Find the balance between 'Oh my God I've had so much caffeine I'm going to shake to death" and " I have to pee every 5 minutes because of all this water."  The caffeine will keep you going and the water will at least make you think you're making healthy choices. 


Spend time with each child alone

This can be really hard at the beginning.  I admit, I didn't do a great job.  Since I was nursing #2, #1 spent a lot of time with his dad.  I should have been more proactive about it, but I was tired and sore and busy making excuses obviously.  Hand over the littlest one every now and then and play with the big guy.  Do what he wants to do.  Remember how silly and fun you used to be with him.  That's who he wants to see. 

Get on a schedule ASAP

This saved my sanity.  When I had an idea of what to expect each day, I could manage the little hiccups that came along.  


Sync the schedules

One of my OB nurses suggested this every appointment - get your kids to take at least one nap at the same time.  My older son always napped around lunch time, so I knew that I had to work it out so that the little fella did one of his naps then.  I fiddled with his Eat, Play, Sleep routine until I got the naps within 30 minutes of each other.  

Now that they are 2 and some change and 9 months, they still have a nap that overlaps.  It allows me to finish the housework, write, eat lunch, and get ready for the afternoon.  It is essential.  

Involve your older child

18 months is a bit young, but I was still able to ask Brooks for diapers and wipes.  He would waddle over with them for the baby.  It gave him a sense of purpose in the times when I was truly focused on the baby.  

Know that your children will be as different as night and day 

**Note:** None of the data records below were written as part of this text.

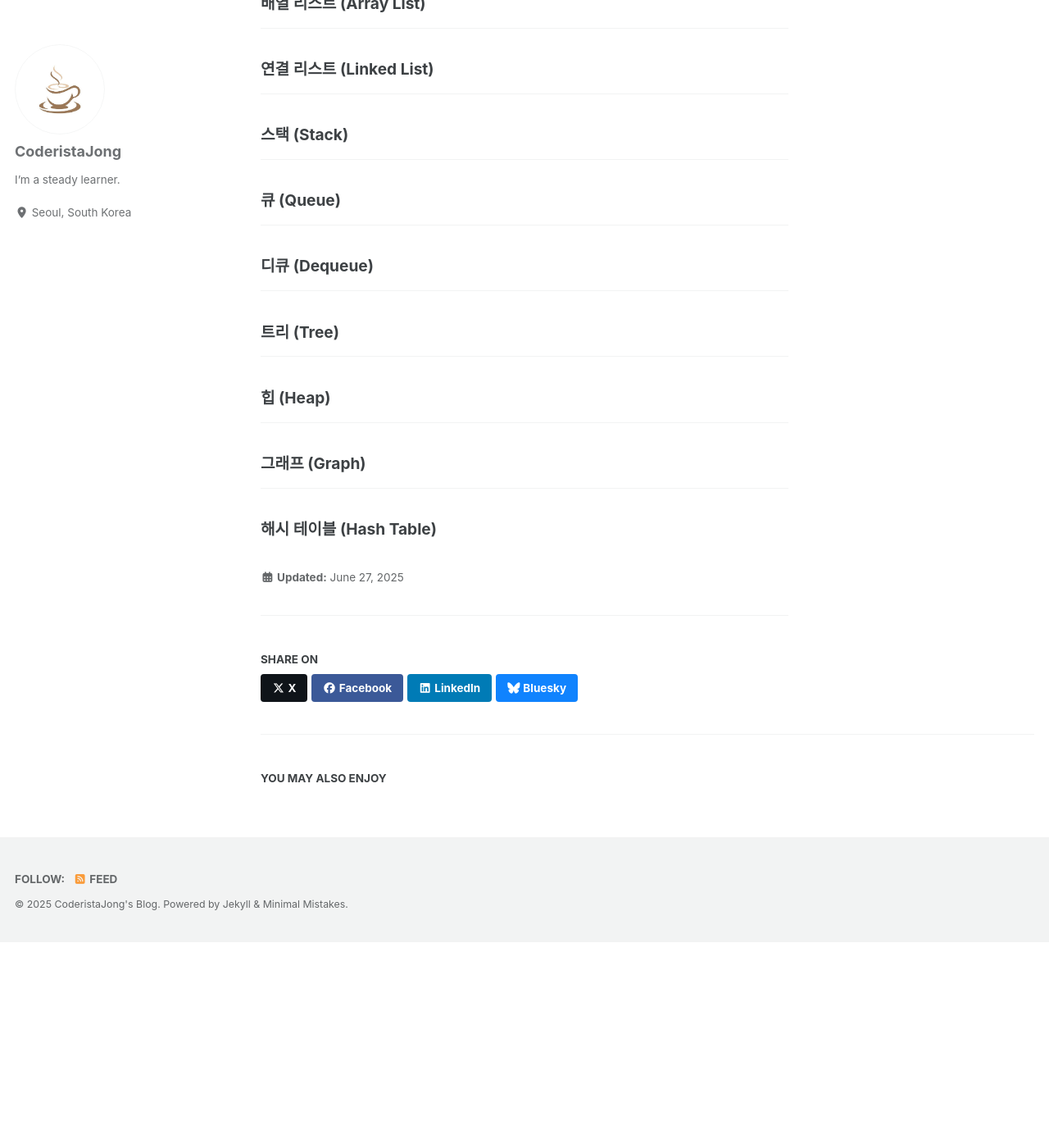
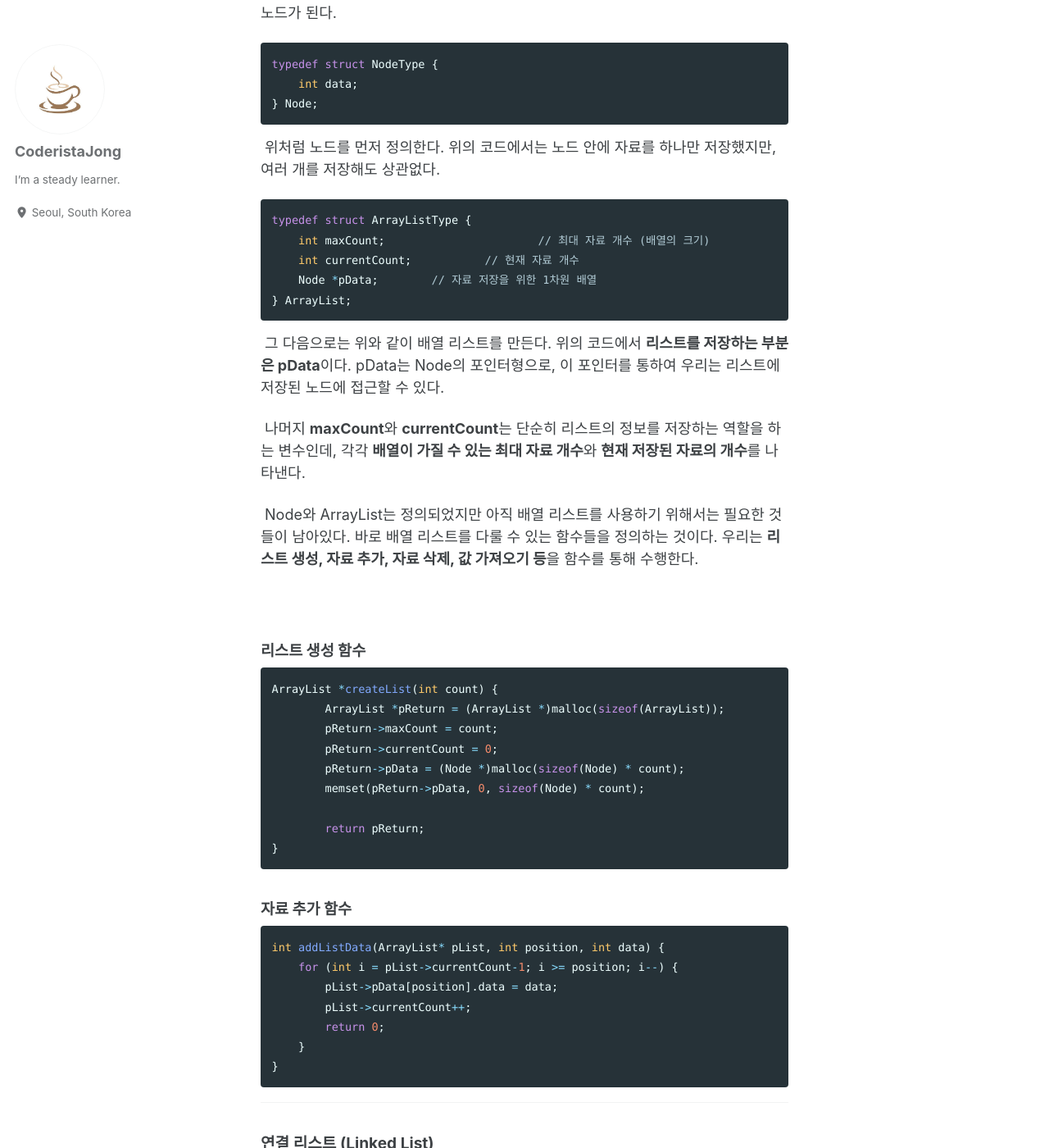
Before and after one commit to NullCoffeeException/NullCoffeeException.github.io, a Jekyll site: the page built from _posts/2025-06-27-자료구조.md, in a window 1280 px wide and 1400 px high, scrolled down 4372 px. Shown: the whole window at 82% size. Built offline with Jekyll 4.4.1, drawn with Linux system fonts in a browser that asks for light colours; cached includes are drawn as plain includes; before the commit the page ends 5521 px from its top, so only the background shows below that; some of the changed text lies outside the part shown.

Commit message:
docs: 배열 리스트

````diff
--- a/_posts/2025-06-27-자료구조.md
+++ b/_posts/2025-06-27-자료구조.md
@@ -73,8 +73,6 @@ int algorithm(int n) {
 
 &nbsp;따라서 위의 함수에서 내부적으로는 총 **3n + 2**번의 연산이 발생한다고 볼 수 있다. 이것을 **시간 복잡도 함수**라고 부른다. 위의 함수는 넣는 값 n에 따라 3n + 2번의 연산이 발생하므로 시간 복잡도 함수가 3n + 2이다.
 
-<br>
-
 &nbsp;여기에서 가장 높은 차수를 가진 항만을 표기하는 방법을 **빅-오 표기법**이라고 한다. 예를 들어 위의 함수는 시간 복잡도 함수가 3n + 2이므로 최고차항은 3n이고, 계수를 생략하면 n이 된다. 따라서 위의 함수를 빅-오 표기법으로 나타내면 **O(n)**이 된다.
 
 <br>
@@ -117,7 +115,59 @@ Node students[10];
 
 #### 배열 리스트 (Array List)
 
+&nbsp;배열 리스트란 배열을 이용하여 만들어진 리스트를 뜻하며, 이때 리스트의 각 요소는 노드가 된다.
 
+```c
+typedef struct NodeType {
+    int data;
+} Node;
+```
+
+&nbsp;위처럼 노드를 먼저 정의한다. 위의 코드에서는 노드 안에 자료를 하나만 저장했지만, 여러 개를 저장해도 상관없다.
+
+```c
+typedef struct ArrayListType {
+    int maxCount;			// 최대 자료 개수 (배열의 크기)
+    int currentCount;		// 현재 자료 개수
+    Node *pData;	// 자료 저장을 위한 1차원 배열
+} ArrayList;
+```
+
+&nbsp;그 다음으로는 위와 같이 배열 리스트를 만든다. 위의 코드에서 **리스트를 저장하는 부분은 pData**이다. pData는 Node의 포인터형으로, 이 포인터를 통하여 우리는 리스트에 저장된 노드에 접근할 수 있다.
+
+&nbsp;나머지 **maxCount**와 **currentCount**는 단순히 리스트의 정보를 저장하는 역할을 하는 변수인데, 각각 **배열이 가질 수 있는 최대 자료 개수**와 **현재 저장된 자료의 개수**를 나타낸다.
+
+&nbsp;Node와 ArrayList는 정의되었지만 아직 배열 리스트를 사용하기 위해서는 필요한 것들이 남아있다. 바로 배열 리스트를 다룰 수 있는 함수들을 정의하는 것이다. 우리는 **리스트 생성, 자료 추가, 자료 삭제, 값 가져오기 등**을 함수를 통해 수행한다.
+
+<br>
+
+##### 리스트 생성 함수
+
+```c
+ArrayList *createList(int count) {
+	ArrayList *pReturn = (ArrayList *)malloc(sizeof(ArrayList));
+	pReturn->maxCount = count;
+	pReturn->currentCount = 0;
+	pReturn->pData = (Node *)malloc(sizeof(Node) * count);
+	memset(pReturn->pData, 0, sizeof(Node) * count);
+
+	return pReturn;
+}
+```
+
+
+
+##### 자료 추가 함수
+
+```c
+int addListData(ArrayList* pList, int position, int data) {
+    for (int i = pList->currentCount-1; i >= position; i--) {
+        pList->pData[position].data = data;
+        pList->currentCount++;
+        return 0;
+    }
+}
+```
 
 
 
````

My first son had a dairy intolerance as a newborn.  It took long nights of him writhing in pain and a tummy that was hard as a rock for me to put two and two together.  Once I figured it out, I started a dairy and soy free diet.  However, it takes a long time for all the dairy and soy in you to be completely flushed out.  So Brooks continued to writhe with a hard belly for another 10 days - 2 weeks.  It was truly awful.  I (of course) blamed myself for not knowing and not eliminating the allergens sooner. 

With my second, I cut the dairy out of my diet a full month before he was due just in case he had the same intolerance.  I slowly reintroduced dairy once I felt like I knew his patterns and temperament.  He was fine.  All the worrying, sending meals back, and label reading was unnecessary this time around.  He is, after all, a completely different baby. 

There will be a lengthy transition time

We are still in the midst of this, and there is a post in the works on that.  Basically, your older child will act differently.  He'll want his normal amount of attention and do anything to get it.  And your older child might not love the little one immediately.  It takes time. 

Purge your house before baby #2 arrives

I foolishly started doing this when the littlest was 1-2 months old.  I hit a boiling point where we had too much stuff.  All I wanted was a clean house with only the essentials.  

I recommend A Simplified Life by Emily Ley.  It's step by step how to simplify all aspects of your life.   

Just Laugh

If you're still not scared, check out these articles.  They will make you laugh.  

Transitioning from One Child to Two: Hello Shitshow

13 Solid Pieces Of Advice For Parents Going From One Kid To Two

Have a Little Confidence

First of all, you've done this before.  You know how to take care of small humans.  Sure, they will each be different and take you to unexplored territory.  But that's the fun of it too.  Go on an adventure together knowing that you'll both be better on the other side.